Advantage Good Agricultural
8.1 Soil and Environment Evaluation
Food grown on any field may be contaminated by flooding, past land uses,
the surrounding environment or trespassers.
This Good Agricultural Practice
All farms growing crops.
What needs to be done
not carry out production in fields or orchards where conditions may lead to an
unacceptable hazard unless the site is managed to minimize the risk.
to do it
Contamination due to flooding
Evaluate production areas
for potential flooding. Flood waters can carry sewage, animal waste and other
contaminants onto the production site. This is a particular concern for fresh
fruit and vegetables that are grown close to the ground and can be eaten raw.
If flooding has occurred, talk to provincial and/or federal agricultural specialists

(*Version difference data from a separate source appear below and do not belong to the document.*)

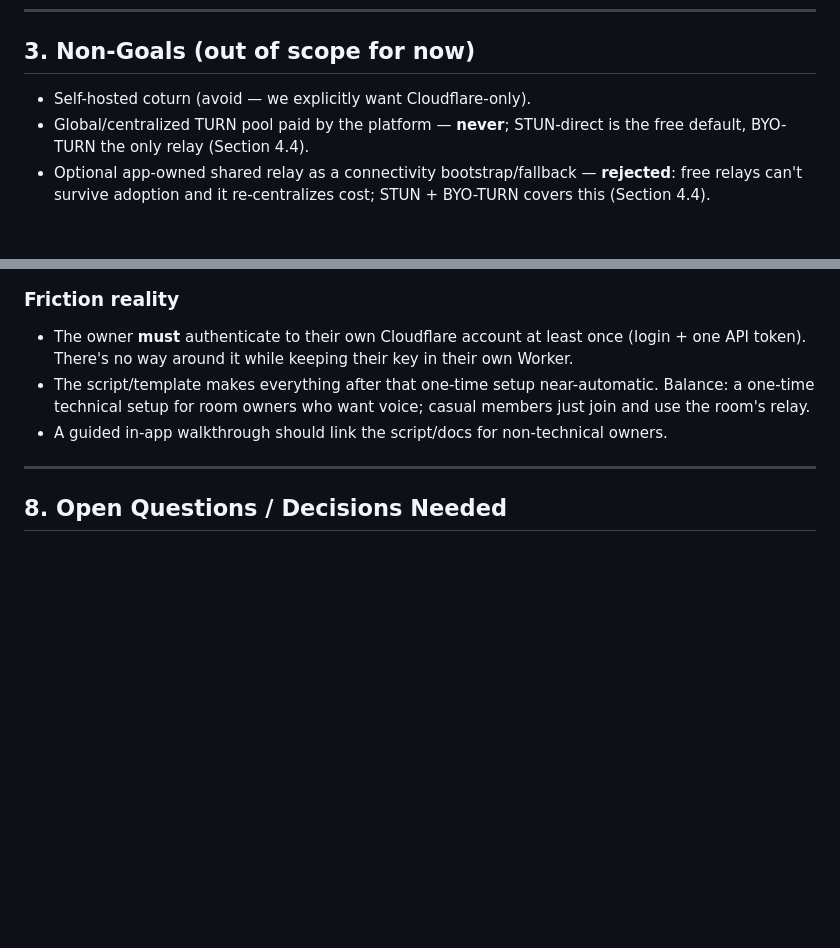
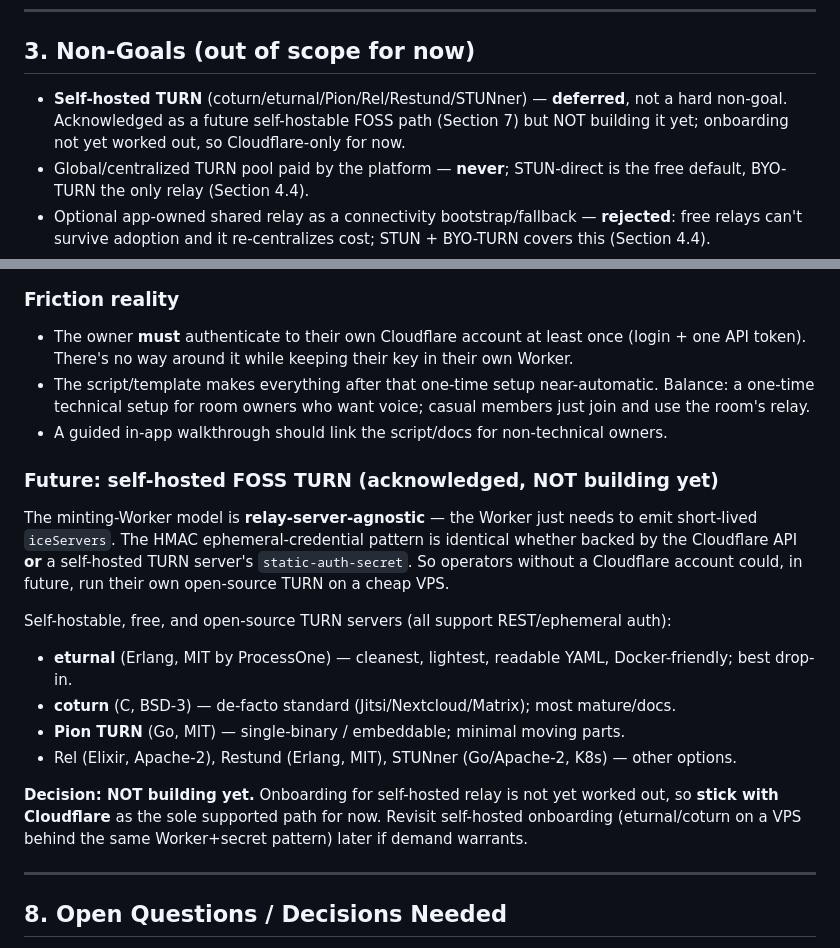
Before and after one commit to ST33LDI9ITAL/chat, a Markdown page: PLAN.md, 2 parts joined by grey strips. GitHub-like rendering; blank space fills up the shorter version.

Commit message:
docs: record future self-hosted FOSS TURN options; stay Cloudflare-only for now

```diff
--- a/PLAN.md
+++ b/PLAN.md
@@ -37,7 +37,7 @@ A P2P, client-only voice/file app where each client relays communications throug
 
 ## 3. Non-Goals (out of scope for now)
 
-- Self-hosted coturn (avoid — we explicitly want Cloudflare-only).
+- **Self-hosted TURN** (coturn/eturnal/Pion/Rel/Restund/STUNner) — **deferred**, not a hard non-goal. Acknowledged as a future self-hostable FOSS path (Section 7) but NOT building it yet; onboarding not yet worked out, so Cloudflare-only for now.
 - Global/centralized TURN pool paid by the platform — **never**; STUN-direct is the free default, BYO-TURN the only relay (Section 4.4).
 - Optional app-owned shared relay as a connectivity bootstrap/fallback — **rejected**: free relays can't survive adoption and it re-centralizes cost; STUN + BYO-TURN covers this (Section 4.4).
 - Server-side SFU / Discord-style hub for this app (may be relevant for the MMO separately).
@@ -231,6 +231,18 @@ Hosting room owners' Cloudflare API tokens means taking on their billing custody
 - The script/template makes everything after that one-time setup near-automatic. Balance: a one-time technical setup for room owners who want voice; casual members just join and use the room's relay.
 - A guided in-app walkthrough should link the script/docs for non-technical owners.
 
+### Future: self-hosted FOSS TURN (acknowledged, NOT building yet)
+
+The minting-Worker model is **relay-server-agnostic** — the Worker just needs to emit short-lived `iceServers`. The HMAC ephemeral-credential pattern is identical whether backed by the Cloudflare API **or** a self-hosted TURN server's `static-auth-secret`. So operators without a Cloudflare account could, in future, run their own open-source TURN on a cheap VPS.
+
+Self-hostable, free, and open-source TURN servers (all support REST/ephemeral auth):
+- **eturnal** (Erlang, MIT by ProcessOne) — cleanest, lightest, readable YAML, Docker-friendly; best drop-in.
+- **coturn** (C, BSD-3) — de-facto standard (Jitsi/Nextcloud/Matrix); most mature/docs.
+- **Pion TURN** (Go, MIT) — single-binary / embeddable; minimal moving parts.
+- Rel (Elixir, Apache-2), Restund (Erlang, MIT), STUNner (Go/Apache-2, K8s) — other options.
+
+**Decision: NOT building yet.** Onboarding for self-hosted relay is not yet worked out, so **stick with Cloudflare** as the sole supported path for now. Revisit self-hosted onboarding (eturnal/coturn on a VPS behind the same Worker+secret pattern) later if demand warrants.
+
 ---
 
 ## 8. Open Questions / Decisions Needed
```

to discuss safe food options or concerns.
Contamination due to past land
If land is rented, investigate former land use as much as possible
to ensure that the land was not formerly used for waste disposal or for other
industrial purposes that may have left behind toxic residues. If there is a concern,
soils should be tested for contaminants and land use adjusted to comply with test
If the land was previously used for agricultural purposes, review
previous crop history and pesticide use records, if available, to determine if
persistent chemicals (e.g. organochlorines) have been used on site. If they have,
the risk of contamination is higher for root crops. These types of produce may
need to undergo chemical residue testing if grown on this site.
speaking, the risk of heavy metal (e.g. lead, cadmium) contamination in plants
is low. However, the potential for heavy metal uptake varies depending on the
commodity, with the risk being higher for root crops and leafy greens. If there
are concerns about heavy metal residues due to previous land use or the surrounding
environment, test the soil before planting these higher-risk crops. Increasing
the pH of the soil can reduce the risk of plant uptake, as heavy metals are less
mobile and there is less uptake in neutral soils than in acidic soils. For more
detailed information see the Canadian
Food Inspection Agency's Standard for Metals in Fertilizers and Supplements (Table
due to surrounding environment
Inspect and identify the potential for biological
or chemical contamination from adjacent lands. Be aware of the potential risk
from run-off, flooding or wind drift if the production area is near livestock
operations or areas where manure or pesticides are applied. If there is suspected
contamination, conduct a water or soil analysis.
If applicable, assess the
potential for cross-contamination of produce on your operation from leaking, leaching
or overflowing manure storage sites.
Contamination due to trespassers
animal access to fresh fruit and vegetable production areas as much as possible,
particularly near or at harvest times, as fecal contamination carries the same
risk as fresh manure application.
Establish visual, physical or auditory
deterrents (e.g. fencing or noise bangers) to redirect wildlife and minimize the
risk of their entering fields.
Routinely check for outside sources of contamination
from human trespassers, including trash and broken bottles that could contaminate
Communicate regularly with neighbours
and understand the types of activities in the immediate area. If there are any
concerns, adjust planting dates or field locations to minimize the potential for
Re-evaluate potential risks when activities either on the
site or adjacent to the production area change.
Physical buffers such as windbreaks, hedgerows and shelterbelts
can reduce wind-blown contaminants by as much as 30 percent and can minimize the
risk of spray drift.
Did you know?
as physical barriers, grass waterways, ditches, mounds, diversion berms and vegetative
buffer areas can reduce the risk that polluted water will contaminate agricultural
water sources and/or crops during heavy rains or flooding.
If you need an audit
Be prepared for the auditor to:
areas of production for potential for flooding and risks posed by the surrounding
environment and trespassers
- Ask questions about previous land use
Laws and regulations that apply
There are few laws that
directly or indirectly relate to food safety specifically regulating the soil
and environment for agricultural production. The prohibitions in law are generally
against selling food with unacceptable residues or contaminants, rather than prohibiting
certain levels in the soils themselves. Due diligence should influence management
decisions where there is any reason to be concerned that contaminants may exist
in the soil.
The Nutrient Management Act, 2002, S.O. 2002, c. 4 and
Regulation 267/03 requires assessment of existing soil conditions in the development
of nutrient management plans.
Other legislation to be aware of:
Under the Plant Diseases Act, R.S.O. 1990, c. P. 14, s. 14 (b), inspectors may
prohibit the growing of certain plant species for a certain number of years where
causal organisms of a plant disease are found in the soil of any premises.
to 8.2 Pesticide Use